Records from a data collection:
************
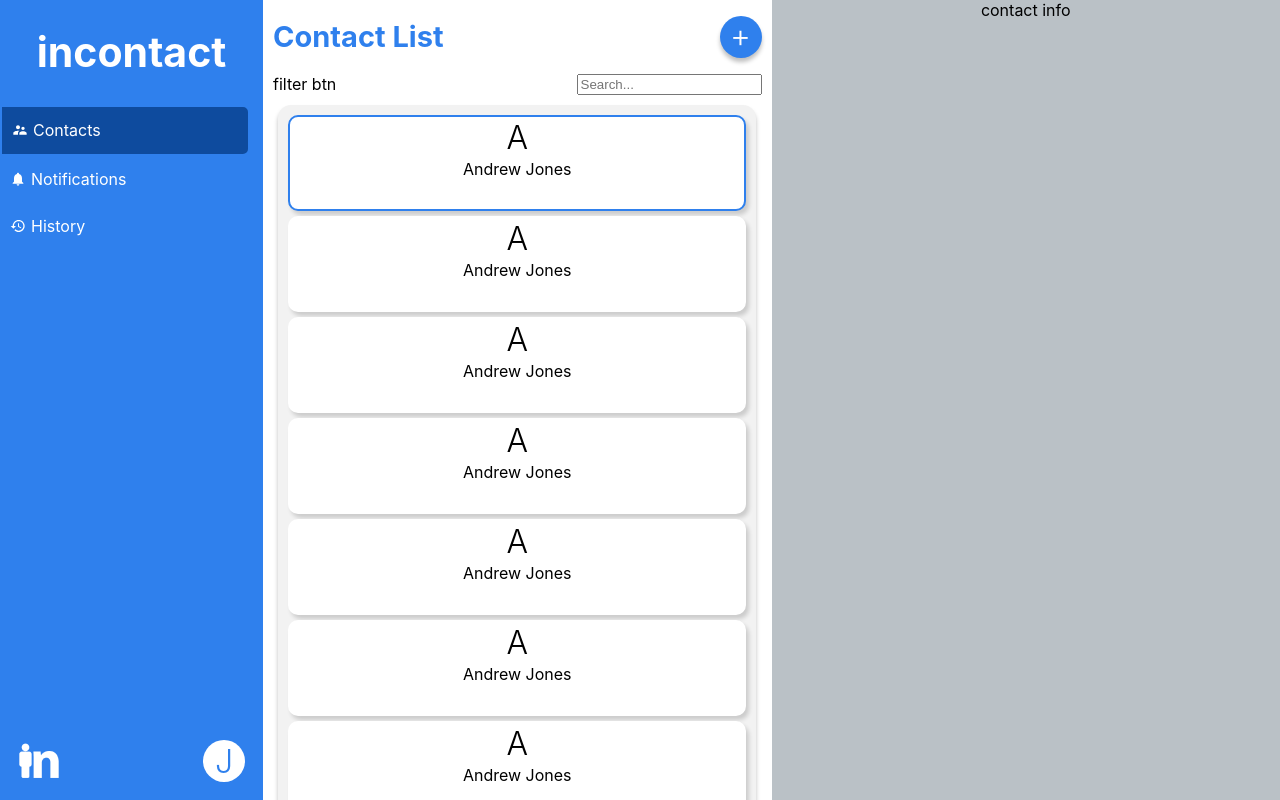
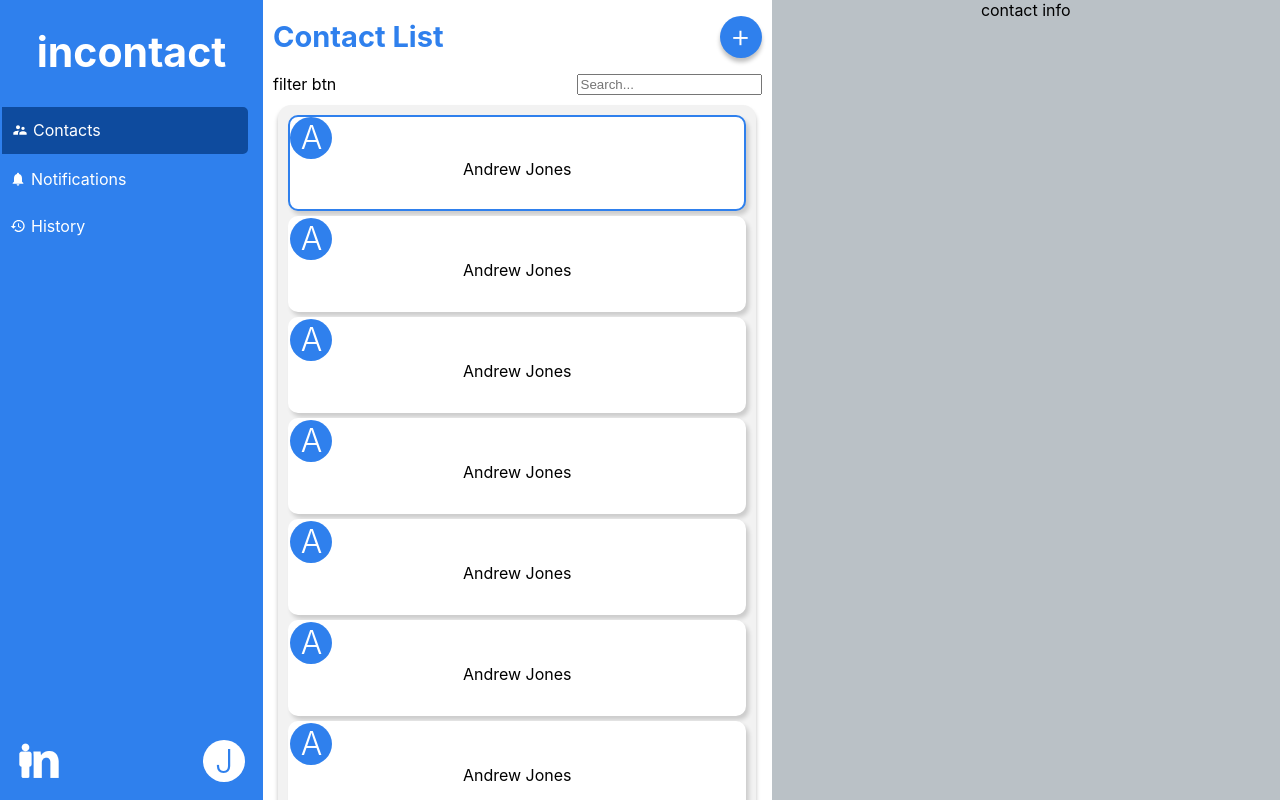
Before and after one commit to OpenSocialCSN/incontact-web, a React (Create React App) app: page / in a window 1280 px wide. Built offline with nearby package versions, Linux system fonts and the light colour scheme.

Commit message:
avatar updates, create circle component

```diff
--- a/src/components/reusable/Avatar.jsx
+++ b/src/components/reusable/Avatar.jsx
@@ -1,41 +1,40 @@
 import React from "react";
+
 import "./styles/Avatar.scss";
+import Circle from "./Circle";
 
-export default function Avatar({ user, isLetter, backgroundColor, color }) {
+export default function Avatar({
+  user,
+  isLetter,
+  backgroundColor = "#2f80ed",
+  color = "white",
+  size = 42
+}) {
   return (
-    <div className="Avatar">
+    <Circle size={size} color={backgroundColor} className="Avatar">
       {isLetter || !user.iconUrl ? (
         <LetterAvatar
           user={user}
           color={color}
           backgroundColor={backgroundColor}
+          size={size}
         />
       ) : (
         <IconAvatar src={user.iconUrl} />
       )}
-    </div>
+    </Circle>
   );
 }
 
 const IconAvatar = ({ src }) => <div />;
 
-const LetterAvatar = ({ user, backgroundColor, color }) => {
+const LetterAvatar = ({ user, color = "white", size }) => {
   const { displayName } = user;
   const letter = displayName ? displayName.charAt(0).toUpperCase() : "?";
 
   return (
-    <div
-      style={{
-        backgroundColor,
-        color,
-        width: "100%",
-        height: "100%",
-        display: "flex",
-        alignItems: "center",
-        justifyContent: "center"
-      }}
-    >
-      {letter}
+    <div className="LetterAvatar">
+      <span style={{ color, fontSize: size / 1.3125 }}>{letter}</span>
     </div>
   );
 };
--- /dev/null
+++ b/src/components/reusable/Circle.jsx
@@ -0,0 +1,17 @@
+import React from "react";
+
+export default function Circle({ children, className, color, size = 42 }) {
+  return (
+    <span
+      className={className}
+      style={{
+        backgroundColor: color,
+        borderRadius: "50%",
+        width: size,
+        height: size
+      }}
+    >
+      {children}
+    </span>
+  );
+}
--- a/src/components/reusable/styles/Avatar.scss
+++ b/src/components/reusable/styles/Avatar.scss
@@ -1,14 +1,11 @@
 .Avatar {
-  border-radius: 50%;
-  width: 42px;
-  height: 42px;
   cursor: pointer;
-
   display: flex;
   justify-content: center;
   align-items: center;
   overflow: hidden;
   font-weight: 300;
-  line-height: normal;
-  font-size: 32px;
 }
+
+.LetterAvatar {
+}
```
************
### TASK BRIEF
Excluding images, return all of the records above word for word.

### RESPONSE BOX
Before and after one commit to OpenSocialCSN/incontact-web, a React (Create React App) app: page / in a window 1280 px wide. Built offline with nearby package versions, Linux system fonts and the light colour scheme.

Commit message:
avatar updates, create circle component

```diff
--- a/src/components/reusable/Avatar.jsx
+++ b/src/components/reusable/Avatar.jsx
@@ -1,41 +1,40 @@
 import React from "react";
+
 import "./styles/Avatar.scss";
+import Circle from "./Circle";
 
-export default function Avatar({ user, isLetter, backgroundColor, color }) {
+export default function Avatar({
+  user,
+  isLetter,
+  backgroundColor = "#2f80ed",
+  color = "white",
+  size = 42
+}) {
   return (
-    <div className="Avatar">
+    <Circle size={size} color={backgroundColor} className="Avatar">
       {isLetter || !user.iconUrl ? (
         <LetterAvatar
           user={user}
           color={color}
           backgroundColor={backgroundColor}
+          size={size}
         />
       ) : (
         <IconAvatar src={user.iconUrl} />
       )}
-    </div>
+    </Circle>
   );
 }
 
 const IconAvatar = ({ src }) => <div />;
 
-const LetterAvatar = ({ user, backgroundColor, color }) => {
+const LetterAvatar = ({ user, color = "white", size }) => {
   const { displayName } = user;
   const letter = displayName ? displayName.charAt(0).toUpperCase() : "?";
 
   return (
-    <div
-      style={{
-        backgroundColor,
-        color,
-        width: "100%",
-        height: "100%",
-        display: "flex",
-        alignItems: "center",
-        justifyContent: "center"
-      }}
-    >
-      {letter}
+    <div className="LetterAvatar">
+      <span style={{ color, fontSize: size / 1.3125 }}>{letter}</span>
     </div>
   );
 };
--- /dev/null
+++ b/src/components/reusable/Circle.jsx
@@ -0,0 +1,17 @@
+import React from "react";
+
+export default function Circle({ children, className, color, size = 42 }) {
+  return (
+    <span
+      className={className}
+      style={{
+        backgroundColor: color,
+        borderRadius: "50%",
+        width: size,
+        height: size
+      }}
+    >
+      {children}
+    </span>
+  );
+}
--- a/src/components/reusable/styles/Avatar.scss
+++ b/src/components/reusable/styles/Avatar.scss
@@ -1,14 +1,11 @@
 .Avatar {
-  border-radius: 50%;
-  width: 42px;
-  height: 42px;
   cursor: pointer;
-
   display: flex;
   justify-content: center;
   align-items: center;
   overflow: hidden;
   font-weight: 300;
-  line-height: normal;
-  font-size: 32px;
 }
+
+.LetterAvatar {
+}
```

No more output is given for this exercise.